|NATIONAL PARKS QUICKLINKS|
Backpacker Magazine – Fall Gear Guide 2009
Your complete guide to choosing, fitting, and using essential winter gear.
Type On steep backcountry terrain, you'll need burly telemark or alpine touring (AT) skis. Both are sturdy and have full metal edges for better turning and control. Tele skis have lighter, more flexible bindings that always leave your heels free, making them the best choice for extended tours and long climbs. AT skis feature stiffer bindings and allow you to lock your boot heels down for aggressive turns. Backcountry touring skis are much lighter and more flexible. Designed for rolling terrain, they feature full metal edges and a waxless base with a fish-scale pattern for climbing. Rugged Nordic touring skis are narrower with less sidecut–beefy enough to handle long days of gliding, but with less downhill control.
Length The longer the ski, the faster you'll go. Plus, longer skis provide better flotation in deep powder.

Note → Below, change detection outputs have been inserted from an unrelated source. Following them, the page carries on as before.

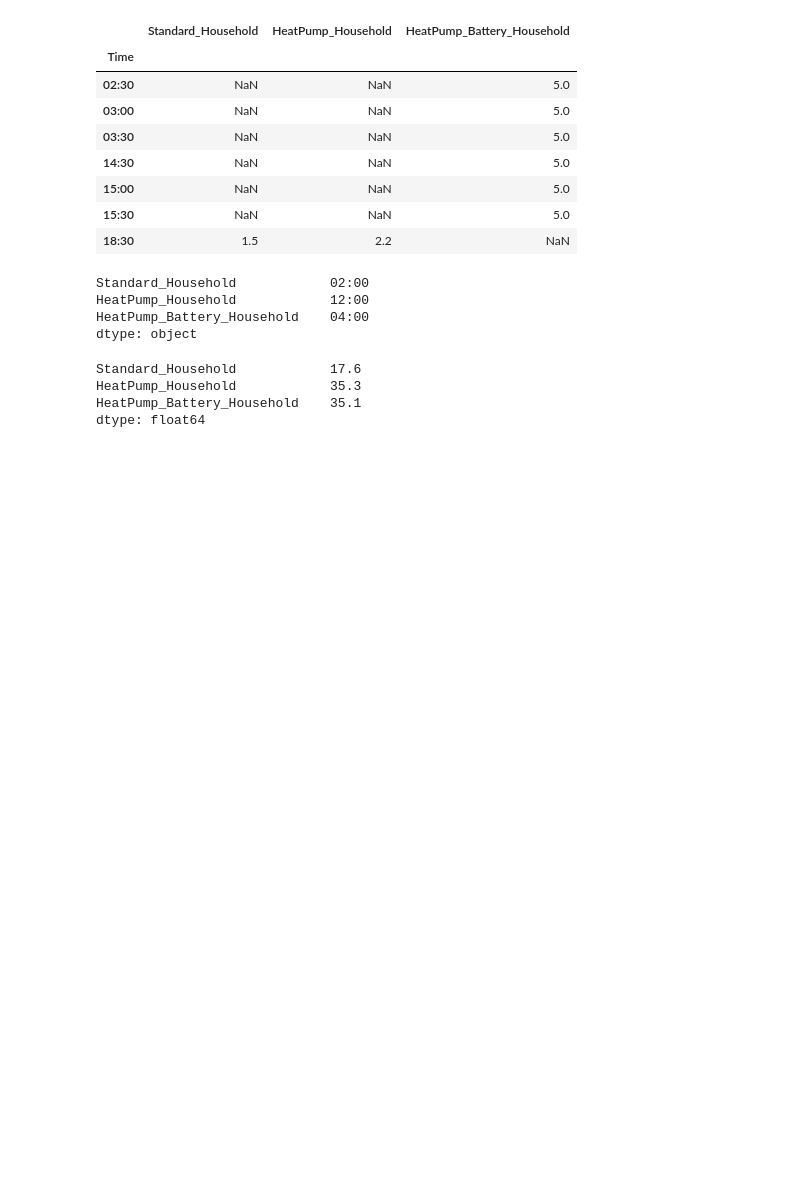
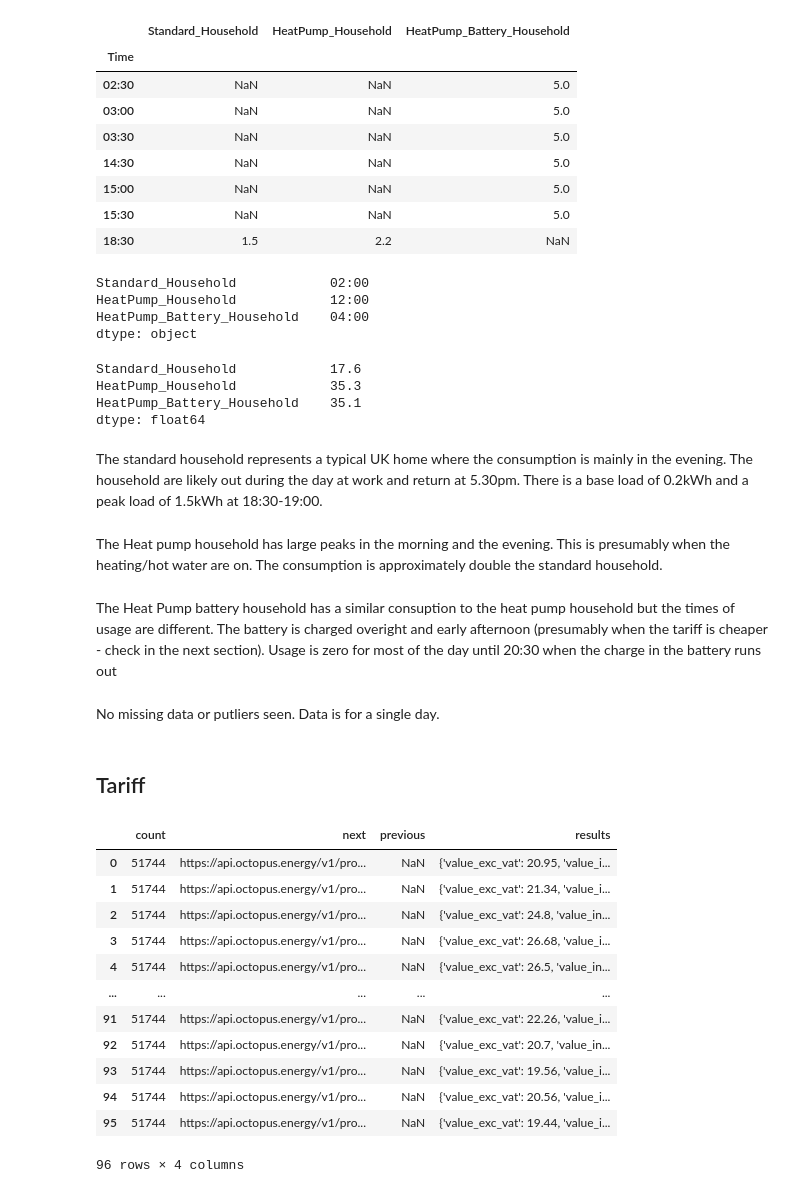
Before and after one commit to ElaineKathrynCrockett/KomodoEnergy, a Jupyter notebook: KomodoEnergyChallenge.ipynb, the cells around one changed output. Drawn from its saved outputs; the diff is of its cells as text; code cells hidden in the pictures; blank space fills up the shorter version.

```diff
--- a/KomodoEnergyChallenge.ipynb
+++ b/KomodoEnergyChallenge.ipynb
@@ -100,0 +87,34 @@ dtype: float64
+# %% [markdown]
+The standard household represents a typical UK home where the consumption is mainly in the evening.
+The household are likely out during the day at work and return at 5.30pm.
+There is a base load of 0.2kWh and a peak load of 1.5kWh at 18:30-19:00.
+# %% [markdown]
+The Heat pump household has large peaks in the morning and the evening.
+This is presumably when the heating/hot water are on.
+The consumption is approximately double the standard household.
+# %% [markdown]
+The Heat Pump battery household has a similar consuption to the heat pump household but the times of usage are different.
+The battery is charged overight and early afternoon (presumably when the tariff is cheaper - check in the next section).
+Usage is zero for most of the day until 20:30 when the charge in the battery runs out
+# %% [markdown]
+No missing data or putliers seen. Data is for a single day.
+# %% [markdown]
+## Tariff
+# %%
+# Read in tariff data
+tariff = pd.read_json('agile_price_example.json')
+tariff
+# %% [output]
+|  | count | next | previous | results |
+| 0 | 51744 | https://api.octopus.energy/v1/pro... | NaN | {'value_exc_vat': 20.95, 'value_i... |
+| 1 | 51744 | https://api.octopus.energy/v1/pro... | NaN | {'value_exc_vat': 21.34, 'value_i... |
+| 2 | 51744 | https://api.octopus.energy/v1/pro... | NaN | {'value_exc_vat': 24.8, 'value_in... |
+| 3 | 51744 | https://api.octopus.energy/v1/pro... | NaN | {'value_exc_vat': 26.68, 'value_i... |
+| 4 | 51744 | https://api.octopus.energy/v1/pro... | NaN | {'value_exc_vat': 26.5, 'value_in... |
+| ... | ... | ... | ... | ... |
+| 91 | 51744 | https://api.octopus.energy/v1/pro... | NaN | {'value_exc_vat': 22.26, 'value_i... |
+| 92 | 51744 | https://api.octopus.energy/v1/pro... | NaN | {'value_exc_vat': 20.7, 'value_in... |
+| 93 | 51744 | https://api.octopus.energy/v1/pro... | NaN | {'value_exc_vat': 19.56, 'value_i... |
+| 94 | 51744 | https://api.octopus.energy/v1/pro... | NaN | {'value_exc_vat': 20.56, 'value_i... |
+| 95 | 51744 | https://api.octopus.energy/v1/pro... | NaN | {'value_exc_vat': 19.44, 'value_i... |
+96 rows × 4 columns
```
Also changed, not shown: parts of 11 cells of this notebook, 1 other file.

Shorter skis are easier to maneuver through obstacles, like trees.
Width Skinny skis perform best on groomed trails. Fatter skis give better flotation for off-trail travel while wearing a pack.
Sidecut This feature refers to the difference in width between the tip of the ski and its waist (its middle). The deeper the sidecut, the more control you'll have while turning.
Camber A ski with Nordic camber has lots of flex, making it best for floating and traveling in a straight line. Alpine camber has less flex, making it easier to turn. Go for more flex in powder.